EXERCISE INPUT:
----------
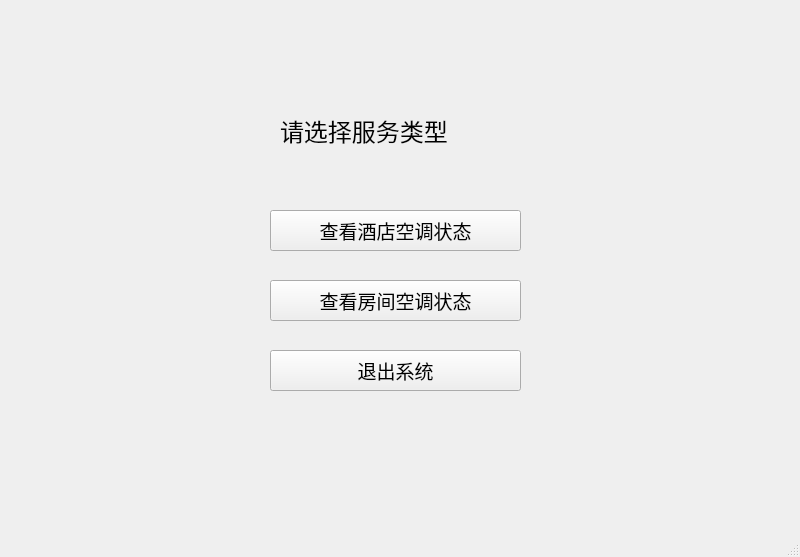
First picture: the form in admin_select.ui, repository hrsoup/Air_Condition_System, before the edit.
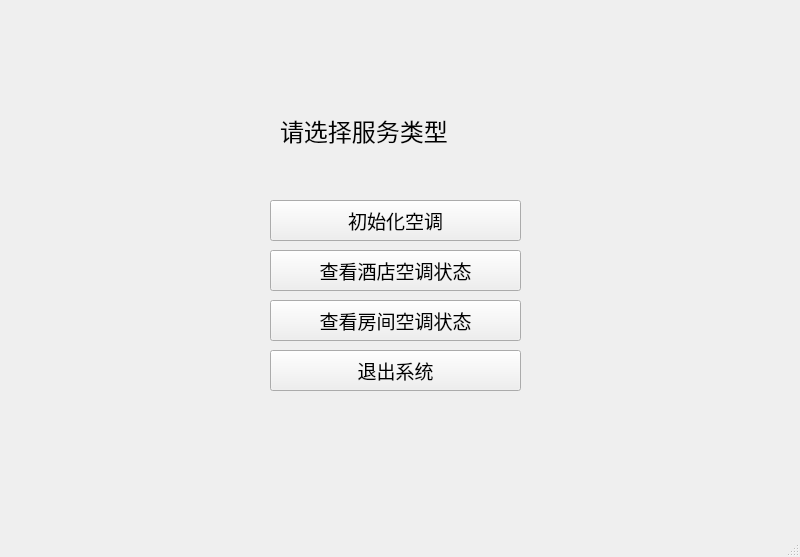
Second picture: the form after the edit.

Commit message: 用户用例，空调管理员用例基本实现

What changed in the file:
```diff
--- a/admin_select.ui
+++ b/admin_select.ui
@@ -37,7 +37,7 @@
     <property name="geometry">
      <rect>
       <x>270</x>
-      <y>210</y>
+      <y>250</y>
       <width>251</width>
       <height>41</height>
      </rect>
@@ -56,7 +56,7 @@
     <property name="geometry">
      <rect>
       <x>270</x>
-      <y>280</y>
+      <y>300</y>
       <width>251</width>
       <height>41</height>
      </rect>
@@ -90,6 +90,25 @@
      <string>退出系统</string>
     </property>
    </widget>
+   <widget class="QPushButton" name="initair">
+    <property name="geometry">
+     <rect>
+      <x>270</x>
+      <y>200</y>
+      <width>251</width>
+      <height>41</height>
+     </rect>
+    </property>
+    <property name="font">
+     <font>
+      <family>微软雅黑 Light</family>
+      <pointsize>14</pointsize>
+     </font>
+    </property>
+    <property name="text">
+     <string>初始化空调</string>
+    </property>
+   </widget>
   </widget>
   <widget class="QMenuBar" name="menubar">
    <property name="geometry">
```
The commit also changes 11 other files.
----------
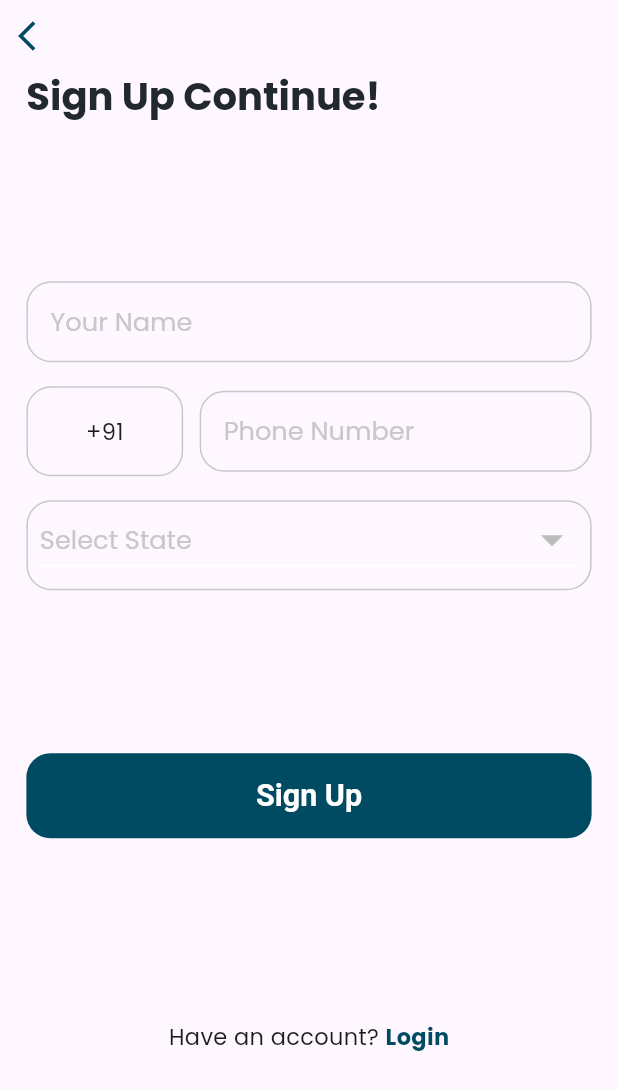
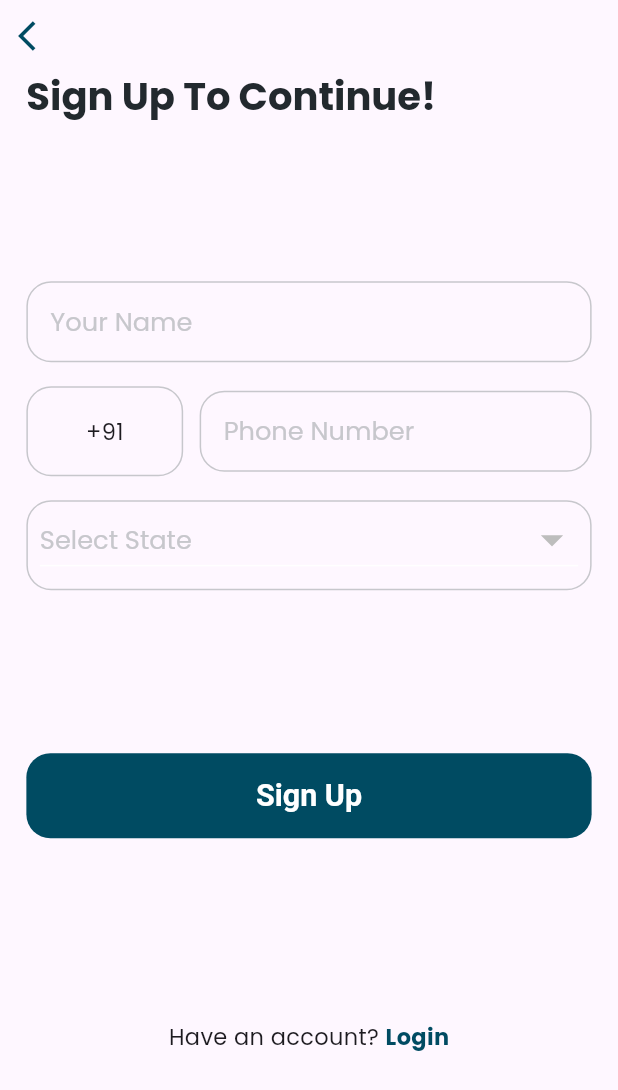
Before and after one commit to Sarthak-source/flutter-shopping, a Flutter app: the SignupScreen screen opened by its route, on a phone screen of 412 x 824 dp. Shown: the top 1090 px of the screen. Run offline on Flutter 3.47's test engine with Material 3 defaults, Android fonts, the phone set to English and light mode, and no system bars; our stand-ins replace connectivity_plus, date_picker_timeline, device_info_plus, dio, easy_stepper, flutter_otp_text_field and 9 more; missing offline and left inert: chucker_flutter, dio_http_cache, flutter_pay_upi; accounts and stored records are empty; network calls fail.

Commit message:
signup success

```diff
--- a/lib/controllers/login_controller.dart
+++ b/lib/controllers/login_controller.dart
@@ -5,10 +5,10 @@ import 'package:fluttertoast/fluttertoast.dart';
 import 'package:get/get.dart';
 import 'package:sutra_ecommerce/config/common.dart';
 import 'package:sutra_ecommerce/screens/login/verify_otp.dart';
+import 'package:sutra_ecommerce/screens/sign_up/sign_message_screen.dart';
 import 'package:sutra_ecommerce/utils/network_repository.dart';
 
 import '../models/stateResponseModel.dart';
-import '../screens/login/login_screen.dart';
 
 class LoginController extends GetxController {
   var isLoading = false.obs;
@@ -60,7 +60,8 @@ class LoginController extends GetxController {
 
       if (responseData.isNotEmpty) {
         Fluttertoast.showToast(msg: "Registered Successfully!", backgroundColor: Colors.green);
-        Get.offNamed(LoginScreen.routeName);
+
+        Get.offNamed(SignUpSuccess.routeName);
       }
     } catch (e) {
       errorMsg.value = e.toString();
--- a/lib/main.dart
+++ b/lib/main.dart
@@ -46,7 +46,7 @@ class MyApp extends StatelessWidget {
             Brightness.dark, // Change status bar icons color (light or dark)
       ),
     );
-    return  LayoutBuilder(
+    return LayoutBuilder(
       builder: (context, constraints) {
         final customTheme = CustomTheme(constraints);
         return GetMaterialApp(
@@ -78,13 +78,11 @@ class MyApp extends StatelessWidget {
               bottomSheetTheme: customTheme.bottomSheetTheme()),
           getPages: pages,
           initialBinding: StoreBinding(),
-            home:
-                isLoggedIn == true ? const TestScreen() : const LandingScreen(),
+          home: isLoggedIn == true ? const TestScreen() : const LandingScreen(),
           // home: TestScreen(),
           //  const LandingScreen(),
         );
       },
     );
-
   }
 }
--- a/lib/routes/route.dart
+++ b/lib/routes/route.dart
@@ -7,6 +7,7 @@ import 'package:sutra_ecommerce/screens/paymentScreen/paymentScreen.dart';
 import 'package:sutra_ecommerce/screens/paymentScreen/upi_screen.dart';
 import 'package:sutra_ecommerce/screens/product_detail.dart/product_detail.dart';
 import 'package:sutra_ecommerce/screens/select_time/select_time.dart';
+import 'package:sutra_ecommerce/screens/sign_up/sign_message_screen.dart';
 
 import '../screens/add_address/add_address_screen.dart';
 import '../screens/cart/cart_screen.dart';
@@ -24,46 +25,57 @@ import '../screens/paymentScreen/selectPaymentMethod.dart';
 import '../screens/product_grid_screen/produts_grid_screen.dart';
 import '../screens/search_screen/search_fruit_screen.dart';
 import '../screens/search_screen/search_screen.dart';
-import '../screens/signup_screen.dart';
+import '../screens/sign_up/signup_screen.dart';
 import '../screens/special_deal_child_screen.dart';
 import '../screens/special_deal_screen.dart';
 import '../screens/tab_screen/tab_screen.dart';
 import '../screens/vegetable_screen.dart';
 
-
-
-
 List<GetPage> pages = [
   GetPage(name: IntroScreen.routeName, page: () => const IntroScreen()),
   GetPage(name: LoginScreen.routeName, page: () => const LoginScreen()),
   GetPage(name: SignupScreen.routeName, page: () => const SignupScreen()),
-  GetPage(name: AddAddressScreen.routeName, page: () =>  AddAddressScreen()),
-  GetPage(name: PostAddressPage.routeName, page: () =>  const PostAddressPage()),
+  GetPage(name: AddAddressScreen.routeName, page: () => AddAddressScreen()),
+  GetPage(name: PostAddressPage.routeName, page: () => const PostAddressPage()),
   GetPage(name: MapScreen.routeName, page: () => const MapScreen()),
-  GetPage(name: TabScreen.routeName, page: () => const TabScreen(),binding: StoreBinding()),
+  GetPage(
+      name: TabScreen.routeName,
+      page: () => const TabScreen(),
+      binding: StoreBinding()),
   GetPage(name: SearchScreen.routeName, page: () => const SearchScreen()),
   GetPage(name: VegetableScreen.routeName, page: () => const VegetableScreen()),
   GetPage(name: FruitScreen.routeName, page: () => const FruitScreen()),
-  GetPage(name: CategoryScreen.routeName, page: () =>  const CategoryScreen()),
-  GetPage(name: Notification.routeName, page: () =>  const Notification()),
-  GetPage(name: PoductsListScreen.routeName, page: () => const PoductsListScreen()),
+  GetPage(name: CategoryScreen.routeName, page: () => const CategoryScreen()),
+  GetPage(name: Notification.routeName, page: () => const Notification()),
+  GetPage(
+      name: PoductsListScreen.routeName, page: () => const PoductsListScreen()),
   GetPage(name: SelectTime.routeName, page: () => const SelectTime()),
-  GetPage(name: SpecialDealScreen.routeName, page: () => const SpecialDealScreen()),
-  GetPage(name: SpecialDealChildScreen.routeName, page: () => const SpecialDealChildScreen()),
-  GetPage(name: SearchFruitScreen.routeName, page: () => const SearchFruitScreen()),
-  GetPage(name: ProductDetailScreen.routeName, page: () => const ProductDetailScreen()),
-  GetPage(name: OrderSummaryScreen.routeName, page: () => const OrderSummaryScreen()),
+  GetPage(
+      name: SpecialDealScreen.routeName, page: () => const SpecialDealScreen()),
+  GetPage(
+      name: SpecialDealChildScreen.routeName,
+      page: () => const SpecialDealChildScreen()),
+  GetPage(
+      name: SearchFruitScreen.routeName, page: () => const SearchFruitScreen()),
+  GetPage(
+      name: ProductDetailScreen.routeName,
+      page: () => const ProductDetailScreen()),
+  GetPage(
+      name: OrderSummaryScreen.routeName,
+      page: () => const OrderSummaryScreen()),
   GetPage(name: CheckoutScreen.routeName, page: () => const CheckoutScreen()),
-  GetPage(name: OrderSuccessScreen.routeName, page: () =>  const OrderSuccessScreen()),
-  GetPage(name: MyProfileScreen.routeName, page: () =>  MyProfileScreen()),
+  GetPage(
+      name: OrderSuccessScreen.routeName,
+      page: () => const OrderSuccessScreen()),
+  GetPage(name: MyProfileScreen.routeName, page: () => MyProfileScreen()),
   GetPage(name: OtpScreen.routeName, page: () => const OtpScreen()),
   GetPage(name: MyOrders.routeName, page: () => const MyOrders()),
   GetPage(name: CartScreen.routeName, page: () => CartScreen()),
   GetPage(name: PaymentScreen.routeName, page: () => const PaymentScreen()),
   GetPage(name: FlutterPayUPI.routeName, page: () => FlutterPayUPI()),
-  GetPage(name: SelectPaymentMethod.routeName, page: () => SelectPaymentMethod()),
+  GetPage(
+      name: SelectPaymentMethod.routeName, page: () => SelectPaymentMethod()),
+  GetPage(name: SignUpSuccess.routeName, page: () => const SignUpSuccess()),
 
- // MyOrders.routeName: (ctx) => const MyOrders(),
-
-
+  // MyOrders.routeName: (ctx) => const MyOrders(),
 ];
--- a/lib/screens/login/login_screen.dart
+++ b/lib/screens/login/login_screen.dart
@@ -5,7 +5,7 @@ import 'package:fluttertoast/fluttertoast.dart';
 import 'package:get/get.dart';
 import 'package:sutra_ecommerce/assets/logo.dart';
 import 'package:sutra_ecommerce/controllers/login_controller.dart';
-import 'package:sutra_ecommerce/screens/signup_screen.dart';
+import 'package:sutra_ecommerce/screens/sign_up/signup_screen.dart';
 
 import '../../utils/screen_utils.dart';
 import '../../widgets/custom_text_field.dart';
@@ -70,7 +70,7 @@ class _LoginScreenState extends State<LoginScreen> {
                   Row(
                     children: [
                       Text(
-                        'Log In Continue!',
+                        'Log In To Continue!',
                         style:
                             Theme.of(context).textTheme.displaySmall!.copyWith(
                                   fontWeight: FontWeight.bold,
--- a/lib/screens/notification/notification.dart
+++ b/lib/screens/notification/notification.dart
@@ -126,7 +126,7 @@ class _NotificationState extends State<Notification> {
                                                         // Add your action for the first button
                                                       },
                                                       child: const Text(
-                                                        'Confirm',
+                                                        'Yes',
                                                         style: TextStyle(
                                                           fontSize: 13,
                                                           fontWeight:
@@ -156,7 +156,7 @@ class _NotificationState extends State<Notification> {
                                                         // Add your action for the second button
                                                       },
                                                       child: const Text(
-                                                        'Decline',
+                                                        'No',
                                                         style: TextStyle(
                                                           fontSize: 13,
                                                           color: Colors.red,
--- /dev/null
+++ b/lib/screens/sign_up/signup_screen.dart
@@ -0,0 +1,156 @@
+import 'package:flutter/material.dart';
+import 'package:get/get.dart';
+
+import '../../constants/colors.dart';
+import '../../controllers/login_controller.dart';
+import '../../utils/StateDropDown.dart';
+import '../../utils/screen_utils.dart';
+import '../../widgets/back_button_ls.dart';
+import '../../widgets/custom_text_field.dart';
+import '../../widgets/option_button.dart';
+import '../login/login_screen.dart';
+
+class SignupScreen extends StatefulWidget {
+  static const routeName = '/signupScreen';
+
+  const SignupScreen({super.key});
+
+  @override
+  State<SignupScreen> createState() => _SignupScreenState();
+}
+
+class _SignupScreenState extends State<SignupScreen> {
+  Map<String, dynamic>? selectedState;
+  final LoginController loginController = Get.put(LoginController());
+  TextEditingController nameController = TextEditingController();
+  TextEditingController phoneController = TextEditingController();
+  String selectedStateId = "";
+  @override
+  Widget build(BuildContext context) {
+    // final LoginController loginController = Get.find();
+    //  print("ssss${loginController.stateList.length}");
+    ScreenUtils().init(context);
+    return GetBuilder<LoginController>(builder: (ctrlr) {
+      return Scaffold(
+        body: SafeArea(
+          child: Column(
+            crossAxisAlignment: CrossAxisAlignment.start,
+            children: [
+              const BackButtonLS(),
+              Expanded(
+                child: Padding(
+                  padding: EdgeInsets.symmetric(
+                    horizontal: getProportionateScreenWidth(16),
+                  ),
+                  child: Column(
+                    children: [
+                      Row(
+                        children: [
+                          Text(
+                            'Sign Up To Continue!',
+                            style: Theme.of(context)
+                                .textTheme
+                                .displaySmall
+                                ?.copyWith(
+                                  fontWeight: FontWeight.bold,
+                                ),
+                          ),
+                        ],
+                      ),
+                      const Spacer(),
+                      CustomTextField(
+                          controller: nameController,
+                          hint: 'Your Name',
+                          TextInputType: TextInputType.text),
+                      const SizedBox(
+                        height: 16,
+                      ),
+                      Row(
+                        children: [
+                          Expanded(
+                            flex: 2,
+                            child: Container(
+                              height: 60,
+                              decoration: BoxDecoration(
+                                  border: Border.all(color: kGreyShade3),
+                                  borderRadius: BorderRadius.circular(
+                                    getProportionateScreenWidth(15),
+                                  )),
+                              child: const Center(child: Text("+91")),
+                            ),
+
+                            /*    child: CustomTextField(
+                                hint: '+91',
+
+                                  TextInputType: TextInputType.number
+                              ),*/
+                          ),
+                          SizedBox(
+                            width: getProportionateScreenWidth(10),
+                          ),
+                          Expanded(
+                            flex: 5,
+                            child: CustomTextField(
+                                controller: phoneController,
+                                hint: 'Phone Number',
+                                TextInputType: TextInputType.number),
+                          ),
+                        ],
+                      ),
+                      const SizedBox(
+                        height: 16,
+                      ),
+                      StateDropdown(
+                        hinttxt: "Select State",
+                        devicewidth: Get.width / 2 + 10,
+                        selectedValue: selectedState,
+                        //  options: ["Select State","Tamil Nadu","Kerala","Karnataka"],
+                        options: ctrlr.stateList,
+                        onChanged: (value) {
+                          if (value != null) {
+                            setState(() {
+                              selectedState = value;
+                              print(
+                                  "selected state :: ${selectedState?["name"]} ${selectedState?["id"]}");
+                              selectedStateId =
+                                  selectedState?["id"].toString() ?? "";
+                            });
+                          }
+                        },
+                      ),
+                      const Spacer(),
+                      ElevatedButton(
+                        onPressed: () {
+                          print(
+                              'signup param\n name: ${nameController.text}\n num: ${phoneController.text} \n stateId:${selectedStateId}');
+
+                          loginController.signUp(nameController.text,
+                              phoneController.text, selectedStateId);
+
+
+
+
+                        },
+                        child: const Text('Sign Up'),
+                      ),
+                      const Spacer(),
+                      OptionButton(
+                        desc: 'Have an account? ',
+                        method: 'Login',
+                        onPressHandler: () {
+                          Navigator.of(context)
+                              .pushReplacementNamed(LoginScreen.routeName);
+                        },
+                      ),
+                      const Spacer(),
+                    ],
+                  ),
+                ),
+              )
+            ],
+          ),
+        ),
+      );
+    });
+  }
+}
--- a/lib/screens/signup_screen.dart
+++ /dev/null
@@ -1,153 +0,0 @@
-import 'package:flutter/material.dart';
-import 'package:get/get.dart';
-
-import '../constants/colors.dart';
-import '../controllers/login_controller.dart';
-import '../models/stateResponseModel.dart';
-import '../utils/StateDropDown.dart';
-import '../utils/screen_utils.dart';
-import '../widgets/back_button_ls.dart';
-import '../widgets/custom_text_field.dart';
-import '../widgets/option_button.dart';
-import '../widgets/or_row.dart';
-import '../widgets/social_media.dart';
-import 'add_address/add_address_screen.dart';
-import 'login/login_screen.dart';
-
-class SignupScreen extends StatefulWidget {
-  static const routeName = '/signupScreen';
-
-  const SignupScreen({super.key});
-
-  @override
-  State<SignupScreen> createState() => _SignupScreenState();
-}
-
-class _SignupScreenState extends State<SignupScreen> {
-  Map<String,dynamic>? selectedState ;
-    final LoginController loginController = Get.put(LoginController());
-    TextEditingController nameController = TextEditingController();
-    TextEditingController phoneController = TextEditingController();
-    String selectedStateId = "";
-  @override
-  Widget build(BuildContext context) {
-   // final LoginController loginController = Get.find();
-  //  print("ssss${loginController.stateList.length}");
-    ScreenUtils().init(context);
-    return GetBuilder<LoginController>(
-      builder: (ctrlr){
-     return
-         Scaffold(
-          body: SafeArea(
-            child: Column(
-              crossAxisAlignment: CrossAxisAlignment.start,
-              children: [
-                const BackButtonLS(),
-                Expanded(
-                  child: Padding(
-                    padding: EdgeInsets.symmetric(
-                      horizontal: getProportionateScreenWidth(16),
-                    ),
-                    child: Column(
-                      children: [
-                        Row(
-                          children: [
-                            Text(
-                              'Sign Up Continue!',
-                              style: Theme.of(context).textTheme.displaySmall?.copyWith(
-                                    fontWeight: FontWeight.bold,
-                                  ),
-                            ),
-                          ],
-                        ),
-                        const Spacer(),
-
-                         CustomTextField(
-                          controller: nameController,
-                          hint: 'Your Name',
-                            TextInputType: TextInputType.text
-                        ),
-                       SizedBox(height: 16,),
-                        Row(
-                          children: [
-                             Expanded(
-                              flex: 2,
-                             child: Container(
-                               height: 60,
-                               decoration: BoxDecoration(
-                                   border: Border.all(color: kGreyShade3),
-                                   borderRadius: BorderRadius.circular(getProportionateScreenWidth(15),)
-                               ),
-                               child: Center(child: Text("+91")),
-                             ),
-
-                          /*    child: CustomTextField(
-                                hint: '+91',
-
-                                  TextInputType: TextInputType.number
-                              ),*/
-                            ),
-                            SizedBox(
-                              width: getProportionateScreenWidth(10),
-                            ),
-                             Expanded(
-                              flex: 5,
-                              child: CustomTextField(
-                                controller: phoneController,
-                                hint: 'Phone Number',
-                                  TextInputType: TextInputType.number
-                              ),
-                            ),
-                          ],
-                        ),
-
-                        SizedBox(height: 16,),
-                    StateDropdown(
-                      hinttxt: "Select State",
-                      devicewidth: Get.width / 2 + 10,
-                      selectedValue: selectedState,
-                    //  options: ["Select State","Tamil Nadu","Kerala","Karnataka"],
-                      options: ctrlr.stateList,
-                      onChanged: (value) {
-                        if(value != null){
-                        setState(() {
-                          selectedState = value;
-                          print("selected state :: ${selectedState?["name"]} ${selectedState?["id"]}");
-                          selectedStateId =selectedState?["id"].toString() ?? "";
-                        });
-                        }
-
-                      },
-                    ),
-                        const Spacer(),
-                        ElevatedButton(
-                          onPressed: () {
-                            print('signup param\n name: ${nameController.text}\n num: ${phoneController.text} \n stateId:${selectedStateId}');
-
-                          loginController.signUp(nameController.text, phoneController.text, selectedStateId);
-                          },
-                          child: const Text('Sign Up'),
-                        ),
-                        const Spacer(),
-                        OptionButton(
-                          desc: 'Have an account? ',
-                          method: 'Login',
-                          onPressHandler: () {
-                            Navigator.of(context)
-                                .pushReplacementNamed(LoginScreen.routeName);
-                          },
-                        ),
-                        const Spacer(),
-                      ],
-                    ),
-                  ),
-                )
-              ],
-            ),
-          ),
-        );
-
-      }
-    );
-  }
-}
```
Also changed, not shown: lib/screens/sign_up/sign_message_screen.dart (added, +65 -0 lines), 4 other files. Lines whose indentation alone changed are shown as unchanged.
----------
DESCRIPTION OF THE TASK:
Filter the records for the word "widgets" and show every line that has it.

RESULT BELOW:
 import '../../widgets/custom_text_field.dart';
+import '../../widgets/back_button_ls.dart';
+import '../../widgets/custom_text_field.dart';
+import '../../widgets/option_button.dart';
-import '../widgets/back_button_ls.dart';
-import '../widgets/custom_text_field.dart';
-import '../widgets/option_button.dart';
-import '../widgets/or_row.dart';
-import '../widgets/social_media.dart';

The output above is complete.